For all there is to enjoy about Passengers, there’s a big plot turn right in the middle that threatens to drag the whole thing down. It’s only through the considerable charms of leads Chris Pratt and Jennifer Lawrence that the film has any chance of surviving what many critics labeled a fatal flaw in the story.
Set hundreds of years in the future, Passengers tells the story of an interstellar spaceship called the Avalon ferrying 5,000 colonists in suspended animation for 120 years on a journey from Earth to a new homeworld.
About 30 years into the trip, the ship encounters an asteroid field that causes significant damage. Though everything is automated on the long voyage, the ship deploys hundreds of robots to clean and repair itself. However, the damage is severe enough to cause a malfunction in one sleep pod, causing an engineer named Jim (Pratt) to wake up 90 years too early and forced to deal with the idea of living the rest of his life on an empty ship.
After a year of isolation, Jim discovers Aurora (Lawrence), whose name is clearly a nod to Sleeping Beauty, and makes a decision with a profound impact on her future.
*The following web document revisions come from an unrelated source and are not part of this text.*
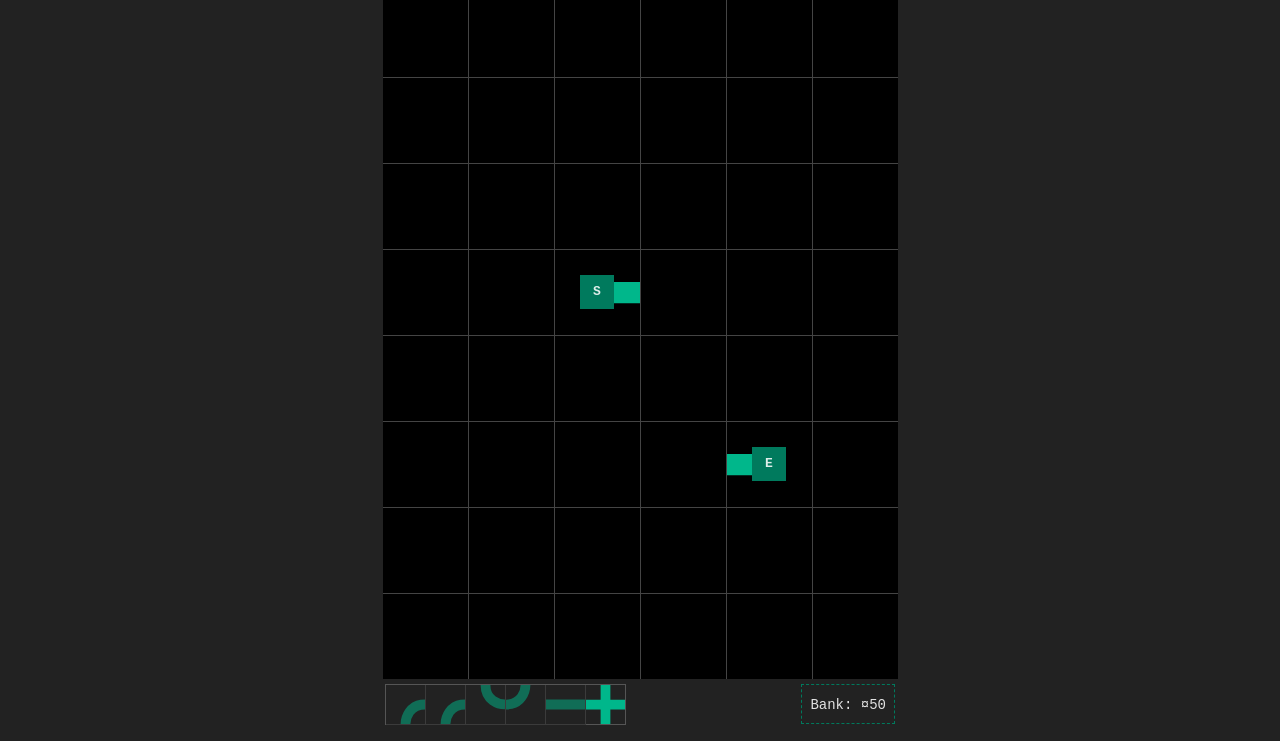
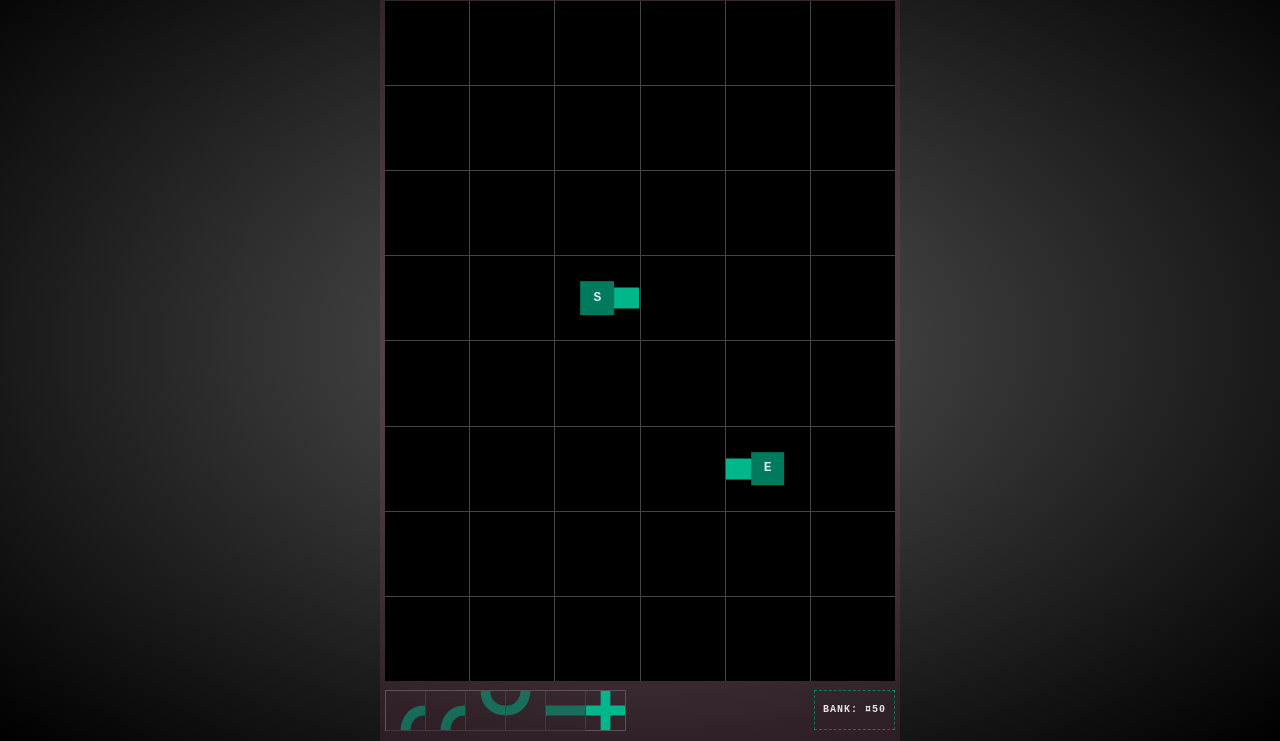
Before and after one commit to danielstocks/pipeline-panic, a website built with Vite: page index.html in a window 1280 px wide. Shown: the part 59-800 px from the top of the page. Built offline with nearby package versions, Linux system fonts and the light colour scheme.

Commit message:
layout update

```diff
--- a/index.html
+++ b/index.html
@@ -3,6 +3,7 @@
   <head>
     <meta charset="UTF-8" />
     <meta name="viewport" content="width=device-width, initial-scale=1.0" />
+    <meta name="theme-color" content="#222" />
     <title>Pipeline Panic!</title>
   </head>
   <body>
--- a/src/main.ts
+++ b/src/main.ts
@@ -59,10 +59,8 @@ countdownEl.addEventListener("click", (event) => {
   handleCountdownClick(event.target);
 });
 
-// Prevent sub pixel rendering in grid
-// We want max-width of grid to be divisble
-// by number of cols + gaps otherwise width by be sub-pixels
-// and it screws up SVG rendering.
+// Make sure max-width of grid is divisble by number of cols + gaps otherwise
+// it will cause sub-pixel SVG rendering.
 function setGridMaxSize() {
   let gridGaps = GRID_COLS - 1;
   let maxWidth =
--- a/src/style.css
+++ b/src/style.css
@@ -3,7 +3,7 @@
   line-height: 1.4;
   font-weight: 400;
   color: rgba(255, 255, 255, 0.87);
-  background-color: #222;
+  background: radial-gradient(#555, #000);
   --grid-border-color: #555;
   --main-color-glow: #0cfca0;
   --main-color: #00b78b;
@@ -13,8 +13,15 @@
 body,
 html {
   margin: 0;
+  height: 100%;
   /* Prevent "side-scrolling" on mobile devices */
   overflow-x: hidden;
+}
+
+body {
+  display: flex;
+  align-items: center;
+  justify-content: center;
 }
 
 #logo {
@@ -29,7 +36,7 @@ html {
 #top {
   display: flex;
   position: relative;
-  padding: 5px;
+  padding-bottom: 5px;
   justify-content: space-between;
   align-items: center;
   font-weight: bold;
@@ -37,19 +44,27 @@ html {
 }
 
 #app {
-  margin: 0 auto;
+  flex-grow: 1;
+  padding: 10px 5px;
+  height: 100%;
+  box-sizing: border-box;
+  background: rgba(255, 105, 180, 0.1);
   max-width: 520px;
-  container-name: app;
+  max-height: 820px;
+  display: flex;
+  flex-direction: column;
+  justify-content: space-between;
 }
 
 #score {
-  font-size: 14px;
+  font-size: 10px;
+  letter-spacing: 1px;
+  font-weight: bold;
+  text-transform: uppercase;
   border: 1px dashed var(--main-color-shade);
   height: 38px;
-  font-weight: 400;
-  line-height: 40px;
+  line-height: 38px;
   padding: 0 8px;
-  margin-right: 5px;
 }
 
 #bottom {
@@ -82,9 +97,10 @@ html {
   }
 }
 
+/* #TODO: Show this in game menu later */
 #high {
+  display: none;
   font-size: 11px;
-  letter-spacing: 0px;
 }
 
 @keyframes blink {
@@ -102,13 +118,16 @@ html {
 button {
   appearance: none;
   background: transparent;
-  border: 1px solid var(--main-color);
+  border: 2px solid var(--main-color);
   color: #fff;
   font-family: "Courier New", Courier, monospace;
   text-transform: uppercase;
-  font-size: 11px;
+  font-size: 10px;
+  line-height: 14px;
+  letter-spacing: 1px;
+  font-weight: bold;
   border-radius: 20px;
-  padding: 0 8px;
+  padding: 2px 8px 0px 8px;
 }
 
 button:hover {
@@ -126,7 +145,6 @@ blink {
 
 #grid {
   display: grid;
-  margin: 0 auto;
   gap: 1px;
   grid-template-columns: repeat(var(--num-cols), 1fr);
   background: #444;
@@ -153,7 +171,7 @@ blink {
 
 @media (hover: hover) and (pointer: fine) {
   #grid.game-in-progress > div.tile:hover {
-    background: rgba(255, 105, 180, 0.2);
+    background: rgba(255, 105, 180, 0.1);
   }
 }
 
@@ -166,7 +184,6 @@ blink {
   border-left: 1px solid var(--grid-border-color);
   grid-template-columns: repeat(6, 1fr);
   width: fit-content;
-  margin-left: 5px;
   display: flex;
 }
 
```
When they become the only two people awake on the ship, the audience is burdened with knowledge that casts a pall on their potential relationship, and drives the story when she learns the same.
This is one of those movies where to really expound upon the story invites a mountain of spoilers, so that analysis is saved for a separate blog (click here). It would suffice to say, however, that the movie manages to make the naturally likeable Pratt come across as a huge creep, which makes the middle part of the movie rather unpleasant on first viewing.
This could just be a factor in how the filmmakers chose to edit the material in giving the audience information about what is going on. The fact that the story is told linearly puts the audience in a particular mindset and gives the film a distinct point of view, whereas a bit of cutting and pasting to create a flashback at a key point might have made things a bit more interesting by keeping certain plot elements ambiguous, giving equal weight to both major character arcs while enhancing repeat viewings.
In either case, whatever sympathy we have for Jim from his solitude is nearly wiped out when he performs an act many would consider unforgiveable.
To a large degree, those willing to dismiss the film outright seem to do simply because they’re so caught up in outrage that the story’s primary moral failing is even broached that they miss how it’s just one of several larger philosophical themes being explored. This is a movie that invites discussion, even if it eases up on following through on the ramifications of the ethical dilemmas it presents.
These are the kinds of situations that are begging for the filmmakers to record a commentary track to discuss some of these issues. Alas, there is no such commentary on the Blu-ray, though there is some discussion of Jim and Aurora’s moral conflicts in the behind-the-scenes featurettes (with even J-Law attempting to justify what happens to her character as ultimately a good thing).
Be it fundamental problems with a script that was in development for nearly 10 years (Keanu Reeves and Emily Blunt were slated to star at one point), or studio demands for an audience-friendly blockbuster, Passengers ends up trying to be both a romantic date movie and an intense sci-fi thriller. In what can only be described as either an expertly crafted clockwork story or a skilled feat of audience manipulation, each of the film’s two personalities sort of needs the other quality to make the movie whole, while at the same time each half contributes to inherent tonal disparities that detract from what makes them interesting.
Still, director Morten Tyldum, who delivered the brilliant The Imitation Game in 2014, does his best to balance the opposing forces, and despite some swerves to convention toward the end, manages to end up with a film that is ultimately entertaining and though-provoking, even if much of the message is left to the audience to decipher. There is a lot more context here than most critics have given the film credit for, especially when considering the nearly 10 minutes of deleted scenes on the Blu-ray that give better meaning to several references in the movie (it's a shame some of these bits couldn't have found their way into the film anyway).
What really carries the day are the terrific performances of Pratt, Lawrence and Michael Sheen as a robot bartender who helps the characters refine their understanding of what they need to do. Pratt and Lawrence have a winning chemistry, all things considered, and she is simply amazing showing off her acting chops as her character is run through the emotional wringer, leaving little doubt why Jim would fall for her.
On top of that, the film’s technical credentials are impeccable. The production design of the ship is first rate — futuristic but not over the top, and both inviting and sterile, not unlike the space cruise from Wall-E. The visual effects are breathtaking and really pop in 3D, which contributes to the feeling of isolation in the vastness of space. And the distinct music of Thomas Newman provides just the right atmosphere regardless of when the film is trying to awe us or unsettle us.
All that good, ultimately, is enough to recommend the film, despite its problems.